» Task directions
The number needed is how many lines in these entries contain "maps"; give it alone.

» Material to process
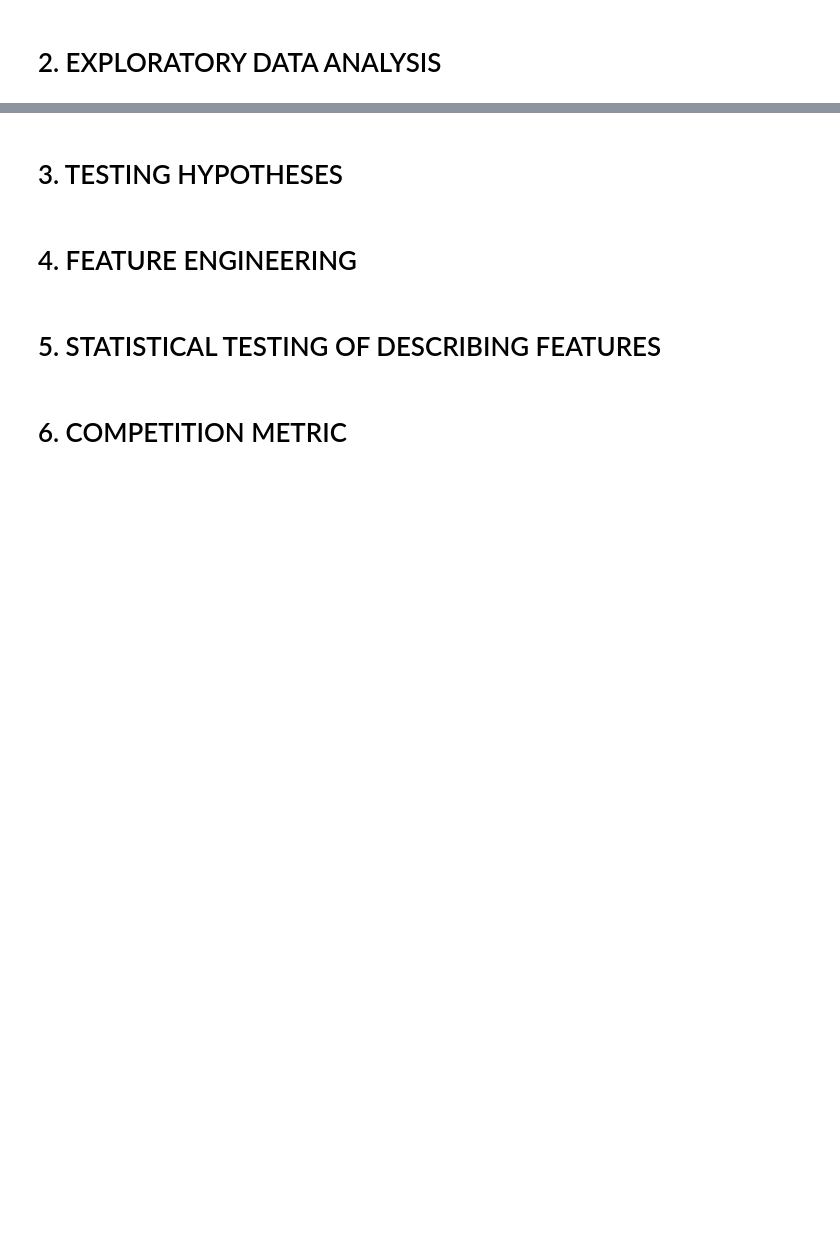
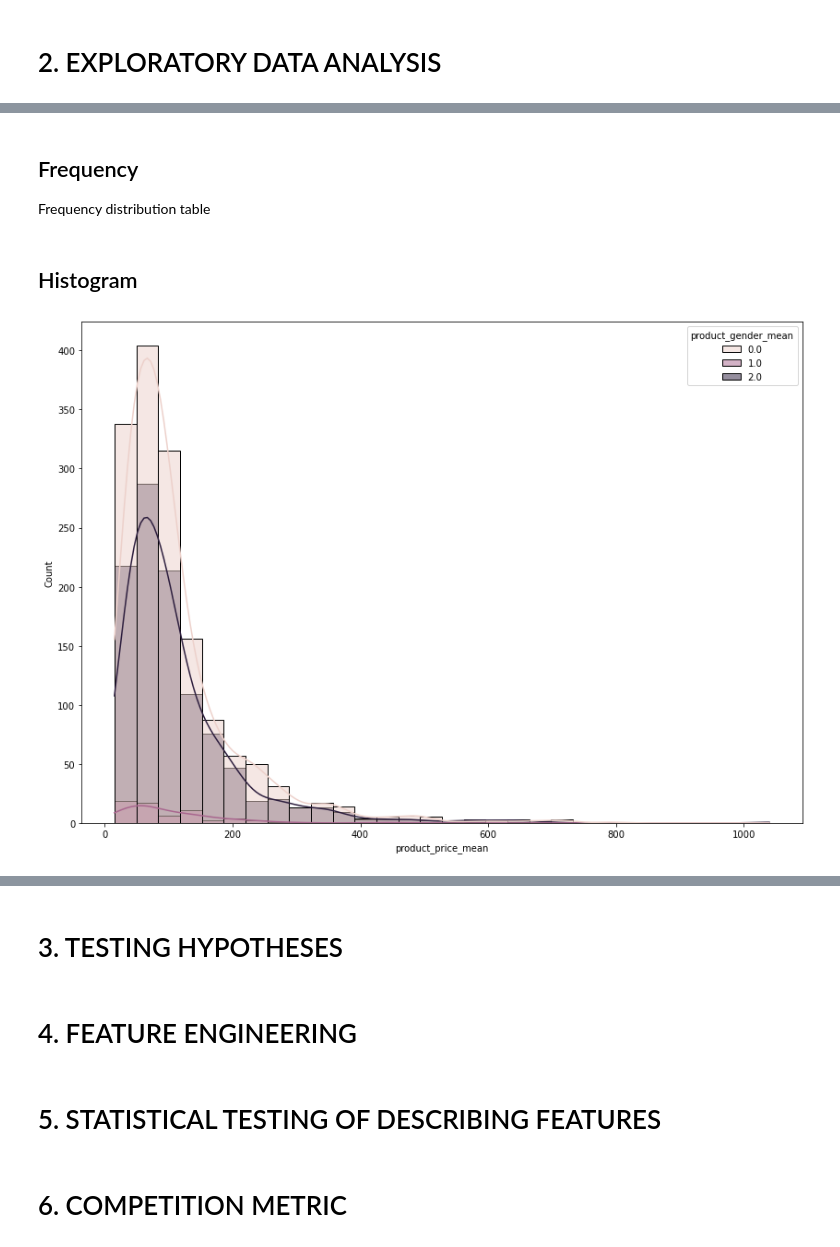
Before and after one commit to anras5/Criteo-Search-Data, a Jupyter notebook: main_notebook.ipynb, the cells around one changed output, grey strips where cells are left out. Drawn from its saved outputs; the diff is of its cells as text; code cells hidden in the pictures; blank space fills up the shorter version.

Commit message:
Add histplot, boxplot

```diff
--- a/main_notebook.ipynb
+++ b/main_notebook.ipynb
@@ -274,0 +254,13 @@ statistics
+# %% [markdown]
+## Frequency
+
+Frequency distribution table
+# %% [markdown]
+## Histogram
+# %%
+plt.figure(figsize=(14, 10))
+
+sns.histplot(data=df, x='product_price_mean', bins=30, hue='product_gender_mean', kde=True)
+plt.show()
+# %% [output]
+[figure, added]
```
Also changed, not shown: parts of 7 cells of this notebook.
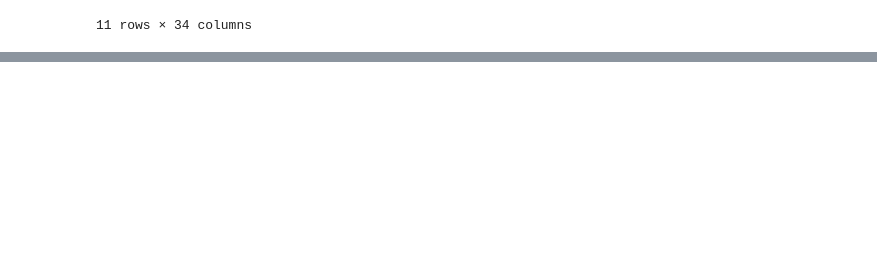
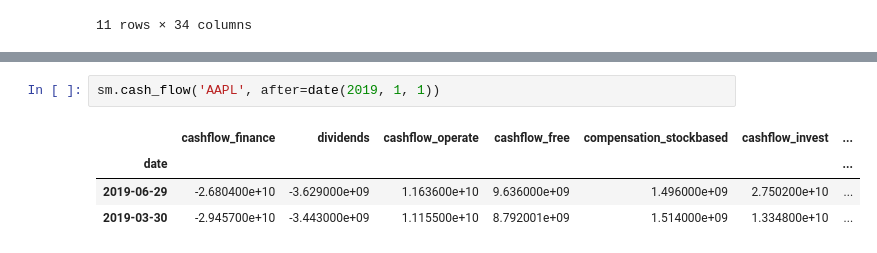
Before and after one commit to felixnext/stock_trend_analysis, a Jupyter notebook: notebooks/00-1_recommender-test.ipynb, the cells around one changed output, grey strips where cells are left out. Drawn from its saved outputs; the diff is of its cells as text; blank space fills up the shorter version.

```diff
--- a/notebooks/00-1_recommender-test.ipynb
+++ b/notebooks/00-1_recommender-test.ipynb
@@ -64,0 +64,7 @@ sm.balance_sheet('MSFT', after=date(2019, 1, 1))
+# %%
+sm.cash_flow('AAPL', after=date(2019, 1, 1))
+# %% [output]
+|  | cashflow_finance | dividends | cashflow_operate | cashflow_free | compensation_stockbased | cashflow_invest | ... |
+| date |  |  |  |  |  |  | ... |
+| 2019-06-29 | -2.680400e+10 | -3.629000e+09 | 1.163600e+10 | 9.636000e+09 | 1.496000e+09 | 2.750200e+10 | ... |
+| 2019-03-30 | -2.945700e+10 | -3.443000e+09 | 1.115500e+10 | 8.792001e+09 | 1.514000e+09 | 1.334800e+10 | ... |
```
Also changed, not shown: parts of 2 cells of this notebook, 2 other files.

---

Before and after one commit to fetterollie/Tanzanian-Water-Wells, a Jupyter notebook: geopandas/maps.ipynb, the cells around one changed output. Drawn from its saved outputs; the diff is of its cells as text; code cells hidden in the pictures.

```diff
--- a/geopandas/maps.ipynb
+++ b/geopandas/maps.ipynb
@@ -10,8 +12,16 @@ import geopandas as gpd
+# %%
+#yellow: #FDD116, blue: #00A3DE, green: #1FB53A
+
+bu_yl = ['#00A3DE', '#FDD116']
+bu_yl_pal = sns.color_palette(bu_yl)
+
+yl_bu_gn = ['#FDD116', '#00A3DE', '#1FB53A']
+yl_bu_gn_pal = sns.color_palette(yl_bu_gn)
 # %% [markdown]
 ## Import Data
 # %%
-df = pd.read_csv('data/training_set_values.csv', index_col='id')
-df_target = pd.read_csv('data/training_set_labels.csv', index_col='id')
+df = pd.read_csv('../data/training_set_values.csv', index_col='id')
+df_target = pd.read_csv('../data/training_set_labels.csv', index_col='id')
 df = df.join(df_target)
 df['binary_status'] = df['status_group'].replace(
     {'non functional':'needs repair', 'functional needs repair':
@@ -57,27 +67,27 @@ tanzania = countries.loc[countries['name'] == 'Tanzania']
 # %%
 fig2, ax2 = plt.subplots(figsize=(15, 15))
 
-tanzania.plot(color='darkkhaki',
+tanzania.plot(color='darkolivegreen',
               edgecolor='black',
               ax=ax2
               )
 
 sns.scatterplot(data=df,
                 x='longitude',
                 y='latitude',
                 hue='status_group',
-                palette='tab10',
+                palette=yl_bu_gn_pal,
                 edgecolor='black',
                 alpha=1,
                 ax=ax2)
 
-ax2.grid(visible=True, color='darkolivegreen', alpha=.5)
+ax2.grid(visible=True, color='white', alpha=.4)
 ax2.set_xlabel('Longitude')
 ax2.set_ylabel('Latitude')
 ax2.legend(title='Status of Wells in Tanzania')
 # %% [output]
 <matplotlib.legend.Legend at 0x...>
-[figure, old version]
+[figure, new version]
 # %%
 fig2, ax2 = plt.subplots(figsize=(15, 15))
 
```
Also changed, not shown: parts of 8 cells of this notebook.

---

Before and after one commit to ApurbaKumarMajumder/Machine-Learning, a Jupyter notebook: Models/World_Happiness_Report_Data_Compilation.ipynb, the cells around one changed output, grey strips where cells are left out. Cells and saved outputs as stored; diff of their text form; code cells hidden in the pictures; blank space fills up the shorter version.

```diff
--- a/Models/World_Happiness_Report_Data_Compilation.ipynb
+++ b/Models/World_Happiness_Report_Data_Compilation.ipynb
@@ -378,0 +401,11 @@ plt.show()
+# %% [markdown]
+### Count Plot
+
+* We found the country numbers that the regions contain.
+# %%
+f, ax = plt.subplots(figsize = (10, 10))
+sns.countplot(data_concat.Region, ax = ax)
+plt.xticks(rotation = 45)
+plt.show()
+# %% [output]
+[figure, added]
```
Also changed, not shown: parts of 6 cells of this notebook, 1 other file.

» Reply to the task
3